──────── Data in this exercise ────────

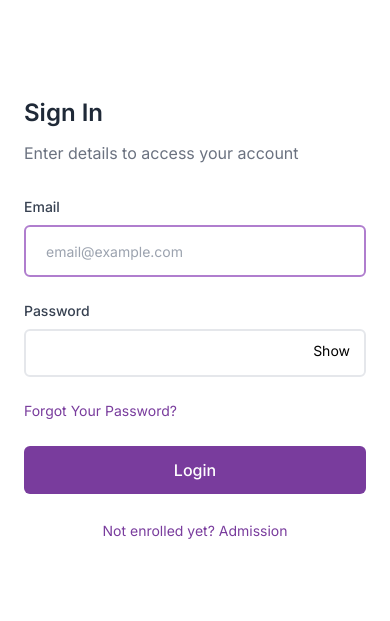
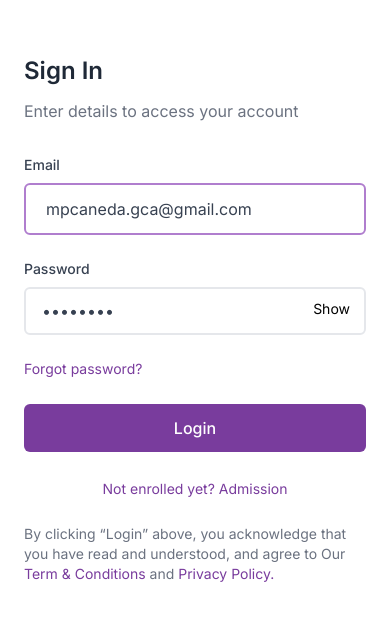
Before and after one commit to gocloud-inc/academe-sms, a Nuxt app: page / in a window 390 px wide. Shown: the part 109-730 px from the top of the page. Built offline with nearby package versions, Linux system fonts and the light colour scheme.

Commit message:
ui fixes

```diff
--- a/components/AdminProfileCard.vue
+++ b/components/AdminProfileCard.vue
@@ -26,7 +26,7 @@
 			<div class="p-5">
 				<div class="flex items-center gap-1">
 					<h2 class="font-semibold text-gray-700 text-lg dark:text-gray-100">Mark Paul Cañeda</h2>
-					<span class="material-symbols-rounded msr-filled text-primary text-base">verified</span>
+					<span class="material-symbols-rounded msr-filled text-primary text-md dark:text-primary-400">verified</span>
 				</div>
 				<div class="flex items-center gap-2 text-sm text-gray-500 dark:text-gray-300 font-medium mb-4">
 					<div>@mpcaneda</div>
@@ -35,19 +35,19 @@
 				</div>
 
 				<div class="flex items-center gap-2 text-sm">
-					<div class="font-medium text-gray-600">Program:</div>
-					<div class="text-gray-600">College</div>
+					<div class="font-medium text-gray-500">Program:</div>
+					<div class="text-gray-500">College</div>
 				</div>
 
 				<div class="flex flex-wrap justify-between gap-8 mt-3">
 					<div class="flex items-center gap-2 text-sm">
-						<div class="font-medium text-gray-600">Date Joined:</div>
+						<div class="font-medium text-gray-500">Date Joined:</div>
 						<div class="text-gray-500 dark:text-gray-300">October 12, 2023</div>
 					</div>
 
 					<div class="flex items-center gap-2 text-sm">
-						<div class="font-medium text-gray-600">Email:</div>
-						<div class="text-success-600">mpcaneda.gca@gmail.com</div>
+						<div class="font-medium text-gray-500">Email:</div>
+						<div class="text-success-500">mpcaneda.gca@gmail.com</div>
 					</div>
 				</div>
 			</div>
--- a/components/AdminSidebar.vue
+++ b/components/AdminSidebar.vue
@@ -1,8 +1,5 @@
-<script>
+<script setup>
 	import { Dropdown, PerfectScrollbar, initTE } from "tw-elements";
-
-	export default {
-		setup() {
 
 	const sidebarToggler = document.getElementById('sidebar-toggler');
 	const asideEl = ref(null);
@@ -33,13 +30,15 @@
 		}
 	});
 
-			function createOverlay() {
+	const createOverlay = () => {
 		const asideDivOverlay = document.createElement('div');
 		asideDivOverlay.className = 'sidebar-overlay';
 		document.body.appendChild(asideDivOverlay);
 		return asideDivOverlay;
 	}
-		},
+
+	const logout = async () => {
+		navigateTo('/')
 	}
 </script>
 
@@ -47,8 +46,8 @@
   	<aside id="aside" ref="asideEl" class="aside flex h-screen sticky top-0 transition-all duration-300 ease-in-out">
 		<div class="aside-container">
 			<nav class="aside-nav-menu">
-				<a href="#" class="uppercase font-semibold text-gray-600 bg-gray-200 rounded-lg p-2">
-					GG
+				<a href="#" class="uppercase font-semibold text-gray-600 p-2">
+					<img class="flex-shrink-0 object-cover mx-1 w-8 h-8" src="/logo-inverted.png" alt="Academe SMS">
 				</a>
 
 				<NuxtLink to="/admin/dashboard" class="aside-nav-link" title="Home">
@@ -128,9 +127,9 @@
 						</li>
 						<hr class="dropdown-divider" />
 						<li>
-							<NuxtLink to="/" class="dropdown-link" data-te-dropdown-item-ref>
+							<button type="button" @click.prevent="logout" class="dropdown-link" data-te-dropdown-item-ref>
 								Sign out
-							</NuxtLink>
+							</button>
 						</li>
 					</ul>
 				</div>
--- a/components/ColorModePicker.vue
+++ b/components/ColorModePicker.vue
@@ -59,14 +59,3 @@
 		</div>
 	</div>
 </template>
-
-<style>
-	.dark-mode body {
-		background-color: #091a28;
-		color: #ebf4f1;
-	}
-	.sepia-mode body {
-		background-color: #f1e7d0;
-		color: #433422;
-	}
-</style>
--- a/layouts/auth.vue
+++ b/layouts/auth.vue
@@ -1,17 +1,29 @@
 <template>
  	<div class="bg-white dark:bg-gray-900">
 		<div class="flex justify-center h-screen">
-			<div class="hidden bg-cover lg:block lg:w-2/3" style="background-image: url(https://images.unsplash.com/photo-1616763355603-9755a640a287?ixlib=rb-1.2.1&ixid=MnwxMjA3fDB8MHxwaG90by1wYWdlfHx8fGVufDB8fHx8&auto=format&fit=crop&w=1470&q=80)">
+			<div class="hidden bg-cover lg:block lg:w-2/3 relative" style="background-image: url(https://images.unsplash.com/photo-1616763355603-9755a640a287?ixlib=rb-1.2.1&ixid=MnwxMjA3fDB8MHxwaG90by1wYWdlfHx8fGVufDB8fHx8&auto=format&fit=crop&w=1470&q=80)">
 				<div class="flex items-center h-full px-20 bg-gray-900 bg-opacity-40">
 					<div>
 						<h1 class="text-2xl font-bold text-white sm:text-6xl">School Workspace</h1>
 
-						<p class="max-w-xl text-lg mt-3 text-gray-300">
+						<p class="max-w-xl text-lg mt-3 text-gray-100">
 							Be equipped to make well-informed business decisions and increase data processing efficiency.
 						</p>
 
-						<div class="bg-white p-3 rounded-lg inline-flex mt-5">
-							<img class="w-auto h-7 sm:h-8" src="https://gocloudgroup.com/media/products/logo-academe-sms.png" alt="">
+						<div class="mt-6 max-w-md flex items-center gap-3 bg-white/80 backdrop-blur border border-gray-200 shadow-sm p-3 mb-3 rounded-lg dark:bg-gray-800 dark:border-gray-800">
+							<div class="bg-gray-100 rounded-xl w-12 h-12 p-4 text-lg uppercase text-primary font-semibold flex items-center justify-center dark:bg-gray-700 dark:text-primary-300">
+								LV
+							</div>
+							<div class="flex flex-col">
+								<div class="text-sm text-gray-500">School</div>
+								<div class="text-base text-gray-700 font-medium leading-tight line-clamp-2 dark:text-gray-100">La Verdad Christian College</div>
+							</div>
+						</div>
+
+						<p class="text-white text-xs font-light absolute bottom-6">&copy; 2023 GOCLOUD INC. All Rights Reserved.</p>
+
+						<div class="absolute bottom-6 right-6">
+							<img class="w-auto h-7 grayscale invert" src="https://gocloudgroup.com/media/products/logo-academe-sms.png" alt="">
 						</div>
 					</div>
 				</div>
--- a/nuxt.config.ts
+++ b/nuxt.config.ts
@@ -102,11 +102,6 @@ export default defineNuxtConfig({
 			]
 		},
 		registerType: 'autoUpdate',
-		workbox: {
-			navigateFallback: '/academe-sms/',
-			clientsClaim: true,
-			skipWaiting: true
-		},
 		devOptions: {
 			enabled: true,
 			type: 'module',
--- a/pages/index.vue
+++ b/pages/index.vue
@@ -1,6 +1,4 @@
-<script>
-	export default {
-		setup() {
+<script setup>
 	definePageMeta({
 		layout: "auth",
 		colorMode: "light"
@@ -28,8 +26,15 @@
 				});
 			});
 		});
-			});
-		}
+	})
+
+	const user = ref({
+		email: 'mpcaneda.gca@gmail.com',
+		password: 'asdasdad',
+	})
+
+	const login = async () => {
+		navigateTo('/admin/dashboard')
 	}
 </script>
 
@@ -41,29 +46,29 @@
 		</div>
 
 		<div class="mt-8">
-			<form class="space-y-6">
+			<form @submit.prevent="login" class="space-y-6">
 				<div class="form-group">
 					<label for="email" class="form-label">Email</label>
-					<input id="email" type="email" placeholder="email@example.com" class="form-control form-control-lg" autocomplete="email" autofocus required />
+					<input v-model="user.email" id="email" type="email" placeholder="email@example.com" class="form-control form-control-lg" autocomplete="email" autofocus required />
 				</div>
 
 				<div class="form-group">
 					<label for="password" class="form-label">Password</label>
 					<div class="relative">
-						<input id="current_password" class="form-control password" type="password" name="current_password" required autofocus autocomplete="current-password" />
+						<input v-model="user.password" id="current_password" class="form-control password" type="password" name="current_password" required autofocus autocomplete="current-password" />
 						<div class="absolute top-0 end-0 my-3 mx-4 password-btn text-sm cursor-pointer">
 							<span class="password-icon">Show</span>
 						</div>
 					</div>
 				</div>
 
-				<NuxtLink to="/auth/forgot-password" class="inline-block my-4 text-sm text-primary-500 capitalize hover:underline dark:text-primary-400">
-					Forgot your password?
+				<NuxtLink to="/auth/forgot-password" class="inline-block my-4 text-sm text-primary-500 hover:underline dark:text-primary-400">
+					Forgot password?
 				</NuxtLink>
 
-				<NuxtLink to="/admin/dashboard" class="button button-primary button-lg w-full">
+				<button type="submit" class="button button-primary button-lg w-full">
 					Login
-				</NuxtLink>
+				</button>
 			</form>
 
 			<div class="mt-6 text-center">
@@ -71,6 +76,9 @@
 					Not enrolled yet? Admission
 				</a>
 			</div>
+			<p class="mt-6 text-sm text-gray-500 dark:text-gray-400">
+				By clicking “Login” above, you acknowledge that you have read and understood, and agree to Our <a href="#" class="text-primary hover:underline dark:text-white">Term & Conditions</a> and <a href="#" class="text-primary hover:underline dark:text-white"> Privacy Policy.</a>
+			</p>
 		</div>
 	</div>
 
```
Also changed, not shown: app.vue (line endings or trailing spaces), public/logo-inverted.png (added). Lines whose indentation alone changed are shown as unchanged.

────────

▶ **Task**
Some lines above contain the word "password". Copy each of them.

▶ **Solution to the problem**
+		password: 'asdasdad',
 					<label for="password" class="form-label">Password</label>
-						<input id="current_password" class="form-control password" type="password" name="current_password" required autofocus autocomplete="current-password" />
+						<input v-model="user.password" id="current_password" class="form-control password" type="password" name="current_password" required autofocus autocomplete="current-password" />
 						<div class="absolute top-0 end-0 my-3 mx-4 password-btn text-sm cursor-pointer">
 							<span class="password-icon">Show</span>
-				<NuxtLink to="/auth/forgot-password" class="inline-block my-4 text-sm text-primary-500 capitalize hover:underline dark:text-primary-400">
-					Forgot your password?
+				<NuxtLink to="/auth/forgot-password" class="inline-block my-4 text-sm text-primary-500 hover:underline dark:text-primary-400">
+					Forgot password?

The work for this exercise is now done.